When using an OS that support GPT (2003 SP1 for example) you can go to disk management, right click on the disk (not the unpatitioned space) and select 'convert to GPT' which will enable you to format it as bit as you want.
Ihave figured out that I need a 64 Bit OS or Vista. I am trying Vista and I can see the array. I have to use diskpart to set a volume and format(actually can format in disk manager, but it took 24 hours to format for the admin panel VS 5 hours from Command prompt.) It does eventually format, but after a short space of time it marks the drive(array) to invalid status. I have to convert from dynamic to basic and then back again to access the drive(array) with out restripping it, which takes 20 hours to perform. Is there a sure fire process to formating this 3.7 TB array that will take and not disappear after a couple hours? The steps I took was to select the disk, then the 3rd partition, then I create a volume simple, then format the drive and then assign a drive letter of "E". This is a data storage array and not a bootable partition so that part is not a concern. I have perofrmed this aseveral times thinking if I stripped the array and setup in Vista the problem will go away. No Joy. Thanks for everyone's assistance to this point.

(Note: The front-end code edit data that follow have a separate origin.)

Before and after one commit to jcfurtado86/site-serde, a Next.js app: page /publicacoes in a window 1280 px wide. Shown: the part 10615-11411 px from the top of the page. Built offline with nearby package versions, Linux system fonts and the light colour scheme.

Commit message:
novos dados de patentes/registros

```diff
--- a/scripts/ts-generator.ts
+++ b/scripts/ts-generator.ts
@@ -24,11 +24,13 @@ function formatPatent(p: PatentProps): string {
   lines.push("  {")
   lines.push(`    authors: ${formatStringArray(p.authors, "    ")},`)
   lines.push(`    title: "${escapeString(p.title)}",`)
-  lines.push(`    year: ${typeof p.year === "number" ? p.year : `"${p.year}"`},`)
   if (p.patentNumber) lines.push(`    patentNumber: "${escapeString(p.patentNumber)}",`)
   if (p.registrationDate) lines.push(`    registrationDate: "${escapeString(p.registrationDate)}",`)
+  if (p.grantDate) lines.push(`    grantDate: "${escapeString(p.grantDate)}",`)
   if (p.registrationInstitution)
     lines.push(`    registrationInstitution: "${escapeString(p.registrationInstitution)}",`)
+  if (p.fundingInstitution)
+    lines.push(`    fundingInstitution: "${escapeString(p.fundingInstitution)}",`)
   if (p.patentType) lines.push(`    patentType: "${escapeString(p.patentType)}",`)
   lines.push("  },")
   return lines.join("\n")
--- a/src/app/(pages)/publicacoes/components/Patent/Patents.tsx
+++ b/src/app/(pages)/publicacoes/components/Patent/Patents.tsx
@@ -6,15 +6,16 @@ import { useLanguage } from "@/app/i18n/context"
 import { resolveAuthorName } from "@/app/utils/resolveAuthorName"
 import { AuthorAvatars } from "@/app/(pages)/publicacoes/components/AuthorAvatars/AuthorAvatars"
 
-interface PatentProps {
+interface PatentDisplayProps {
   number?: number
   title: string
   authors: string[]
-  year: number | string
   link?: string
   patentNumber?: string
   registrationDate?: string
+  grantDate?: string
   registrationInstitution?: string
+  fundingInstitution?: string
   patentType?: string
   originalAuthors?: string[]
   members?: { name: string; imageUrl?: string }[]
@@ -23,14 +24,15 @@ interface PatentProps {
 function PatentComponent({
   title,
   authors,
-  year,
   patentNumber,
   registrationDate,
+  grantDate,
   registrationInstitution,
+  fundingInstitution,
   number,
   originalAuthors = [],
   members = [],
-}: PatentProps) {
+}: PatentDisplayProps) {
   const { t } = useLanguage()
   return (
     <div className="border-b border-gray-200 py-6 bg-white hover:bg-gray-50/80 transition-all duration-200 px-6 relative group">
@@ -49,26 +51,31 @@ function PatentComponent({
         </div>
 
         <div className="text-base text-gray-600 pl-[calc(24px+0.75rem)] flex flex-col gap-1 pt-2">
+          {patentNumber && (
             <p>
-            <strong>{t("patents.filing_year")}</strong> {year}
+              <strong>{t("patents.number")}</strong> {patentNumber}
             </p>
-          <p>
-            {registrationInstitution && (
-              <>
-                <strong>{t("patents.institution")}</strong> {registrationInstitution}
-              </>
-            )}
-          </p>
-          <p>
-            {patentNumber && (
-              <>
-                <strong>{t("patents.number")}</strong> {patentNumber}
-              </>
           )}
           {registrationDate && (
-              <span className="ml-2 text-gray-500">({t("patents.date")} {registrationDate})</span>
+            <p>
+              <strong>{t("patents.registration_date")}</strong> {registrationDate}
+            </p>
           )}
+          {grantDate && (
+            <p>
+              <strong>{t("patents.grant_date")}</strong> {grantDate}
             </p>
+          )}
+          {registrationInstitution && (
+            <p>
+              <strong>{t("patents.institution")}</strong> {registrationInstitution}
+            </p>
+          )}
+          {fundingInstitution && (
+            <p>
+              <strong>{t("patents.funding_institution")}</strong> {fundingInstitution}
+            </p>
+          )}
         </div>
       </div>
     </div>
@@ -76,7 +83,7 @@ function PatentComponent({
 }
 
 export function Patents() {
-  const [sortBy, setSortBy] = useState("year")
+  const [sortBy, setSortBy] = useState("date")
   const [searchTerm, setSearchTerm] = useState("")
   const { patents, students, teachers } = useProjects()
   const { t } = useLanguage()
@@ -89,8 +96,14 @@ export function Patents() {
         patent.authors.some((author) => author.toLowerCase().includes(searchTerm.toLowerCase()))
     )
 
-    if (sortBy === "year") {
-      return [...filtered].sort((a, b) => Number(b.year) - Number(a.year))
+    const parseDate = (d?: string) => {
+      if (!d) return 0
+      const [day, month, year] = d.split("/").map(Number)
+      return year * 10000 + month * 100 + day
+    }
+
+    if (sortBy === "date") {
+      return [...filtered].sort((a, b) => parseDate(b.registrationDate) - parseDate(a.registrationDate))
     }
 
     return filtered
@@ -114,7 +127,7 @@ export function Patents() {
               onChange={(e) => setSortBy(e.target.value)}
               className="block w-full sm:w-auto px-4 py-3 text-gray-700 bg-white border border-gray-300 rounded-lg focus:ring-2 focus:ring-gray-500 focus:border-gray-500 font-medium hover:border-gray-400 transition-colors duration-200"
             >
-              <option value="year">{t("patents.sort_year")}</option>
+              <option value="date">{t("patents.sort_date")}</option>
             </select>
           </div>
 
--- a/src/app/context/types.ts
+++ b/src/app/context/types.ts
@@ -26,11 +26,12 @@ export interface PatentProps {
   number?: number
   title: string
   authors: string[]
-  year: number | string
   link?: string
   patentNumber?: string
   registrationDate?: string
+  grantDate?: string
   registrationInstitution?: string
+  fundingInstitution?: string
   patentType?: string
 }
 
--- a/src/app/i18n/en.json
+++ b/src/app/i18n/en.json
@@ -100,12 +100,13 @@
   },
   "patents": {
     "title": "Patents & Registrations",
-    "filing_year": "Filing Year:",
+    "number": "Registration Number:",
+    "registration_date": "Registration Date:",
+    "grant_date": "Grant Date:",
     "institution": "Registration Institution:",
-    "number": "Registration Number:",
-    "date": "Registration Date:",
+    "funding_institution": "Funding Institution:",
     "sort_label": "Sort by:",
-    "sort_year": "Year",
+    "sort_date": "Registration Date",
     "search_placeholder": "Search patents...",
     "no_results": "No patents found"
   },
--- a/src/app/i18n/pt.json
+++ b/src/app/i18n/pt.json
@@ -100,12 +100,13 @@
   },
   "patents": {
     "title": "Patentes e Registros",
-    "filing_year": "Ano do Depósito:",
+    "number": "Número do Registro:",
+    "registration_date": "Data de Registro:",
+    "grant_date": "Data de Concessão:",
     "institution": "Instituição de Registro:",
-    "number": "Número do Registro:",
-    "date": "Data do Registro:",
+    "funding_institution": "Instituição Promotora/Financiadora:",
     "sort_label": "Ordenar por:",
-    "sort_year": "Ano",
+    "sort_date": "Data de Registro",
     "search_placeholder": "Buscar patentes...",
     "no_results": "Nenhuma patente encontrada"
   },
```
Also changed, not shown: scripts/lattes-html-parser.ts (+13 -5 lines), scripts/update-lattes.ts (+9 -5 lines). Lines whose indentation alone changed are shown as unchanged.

so is the raid being done in Intel Matrix Raid or Windows raid?
if matrix raid, is there a particular reason why you are using dynamic disks?
I have performed the initialization(striping) on the array in 2 different ways. The first time I initialized the array in the BIOS interface for the ICH10R, Second, I intialized the array in the Matrix management console. Both interface options took the same length of time to intialize the array, 21 hours.
I define the array as GPT to forgo the 2 TB limitation in MBR as well as the partitioning restrictions(though, since I am only defining 1 partition that is not a real issue.) That brings us to the Basic vs Dynamic disk options. First, the basic disk format will only allow u to see the MSP or reserved Microsoft partition(The GPT actually has 3 partitions- The MSP, the ESP, and the accessible partition for storage.) The only way to see all three partitions and select the storage partition and create and define a volume label for the formatable partition is to define it as a Dynamic disk. t
The volume creation can only be performed in the diskpart utility, All other options can be preformed in either diskpart utility or the disk admin console. The only other option that is selected at the time of Volume creation is to define the Volume as a software Raid, as a Stripped, or Simple. I have selected the Simple option on all occasions since I am using a hardware raid controller and to define a stripped set more then 1 disk must be defined for the volume. The array having been itialized in the BIOS or Matrix Management console will show up as a single disk.